  3. The DNS resolver for the ISP forwards the request for to a DNS root name server. The root name server responds with the authoritative namerservers for the .com top-level domain (TLD)aut
  4. The DNS resolver for the ISP forwards the request for again, this time to one of the TLD name servers for .com domains. The name server for .com domains responds to the request with the names of the nameservers that are associated with the domain. In this example, those nameservers are implemented using Amazon Route 53.
  5. The DNS resolver for the ISP chooses an Amazon Route 53 name server and forwards the request for to that name server.
  6. The Amazon Route 53 name server looks in the hosted zone datafile for the record, gets the associated value, such as the IP address for a web server,, and returns the IP address to the DNS resolver.
  7. The DNS resolver for the ISP finally has the IP address that the user needs. The resolver returns that value to the web browser. The DNS resolver also caches (stores) the IP address for so that it can respond more quickly the next time someone browses to
  8. The web browser sends a request to the IP address that it got from the DNS resolver.
  9. The web server or other resource at returns the web page for to the web browser, and the web browser displays the page.

The example resolution we’ve used to convert the domain into the IP address is fairly convoluted. To improve access speeds, namservers typically cache query results to help speed up successive queries.

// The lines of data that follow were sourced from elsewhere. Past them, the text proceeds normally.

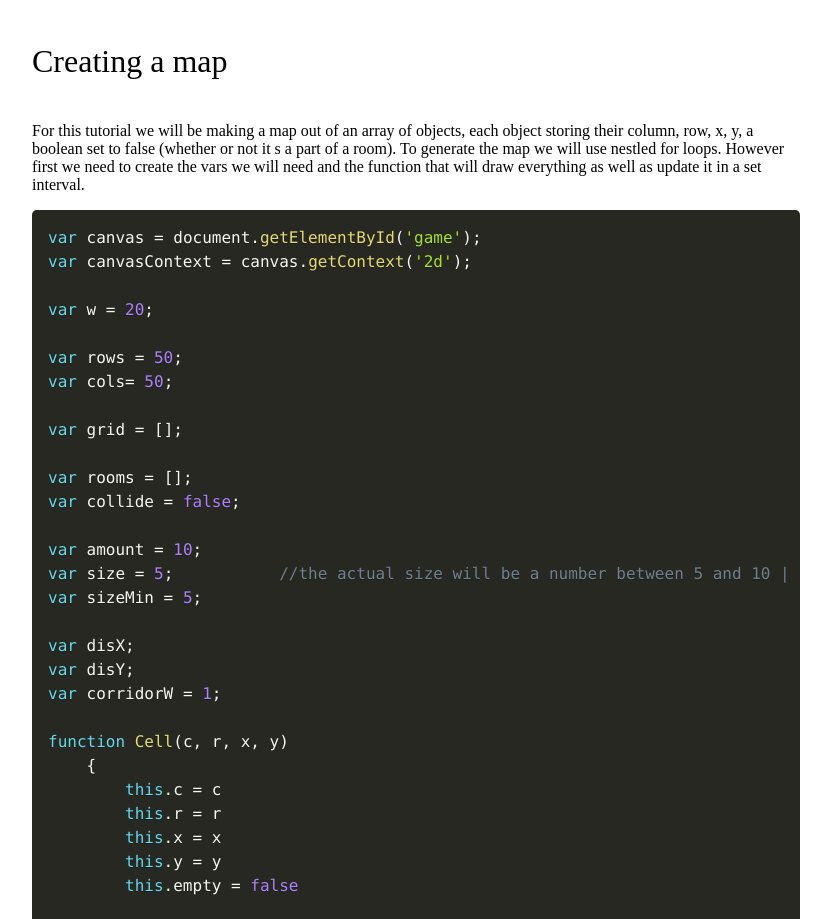
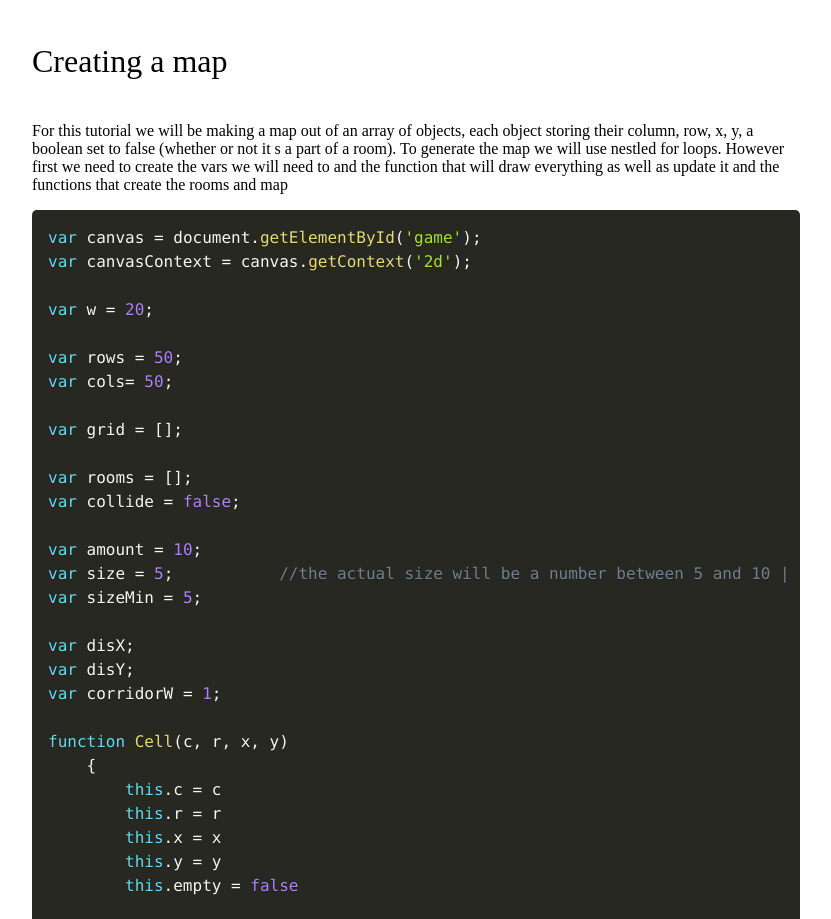
Before and after one commit to addisoncraik/tutorial, a plain HTML site: page index.html in a window 1280 px wide. Shown: the part 1260-2179 px from the top of the page, without its empty margins (224-1055 px from the left). Drawn offline with Linux system fonts and the light colour scheme.

Commit message:
Update index.html

```diff
--- a/index.html
+++ b/index.html
@@ -29,7 +29,7 @@
 
 			<article id="CreatingM">
 				<h2>Creating a map</h2>
-				<p>For this tutorial we will be making a map out of an array of objects, each object storing their column, row, x, y, a boolean set to false (whether or not it s a part of a room). To generate the map we will use nestled for loops. However first we need to create the vars we will need and the function that will draw everything as well as update it in a set interval.<br>
+				<p>For this tutorial we will be making a map out of an array of objects, each object storing their column, row, x, y, a boolean set to false (whether or not it s a part of a room). To generate the map we will use nestled for loops. However first we need to create the vars we will need to and the function that will draw everything as well as update it and the functions that create the rooms and map<br>
 
 <pre><code class="language-js">var canvas = document.getElementById('game');
 var canvasContext = canvas.getContext('2d');
```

This article provides an introduction to DNS. If you want to learn more, there are several great resources to choose from: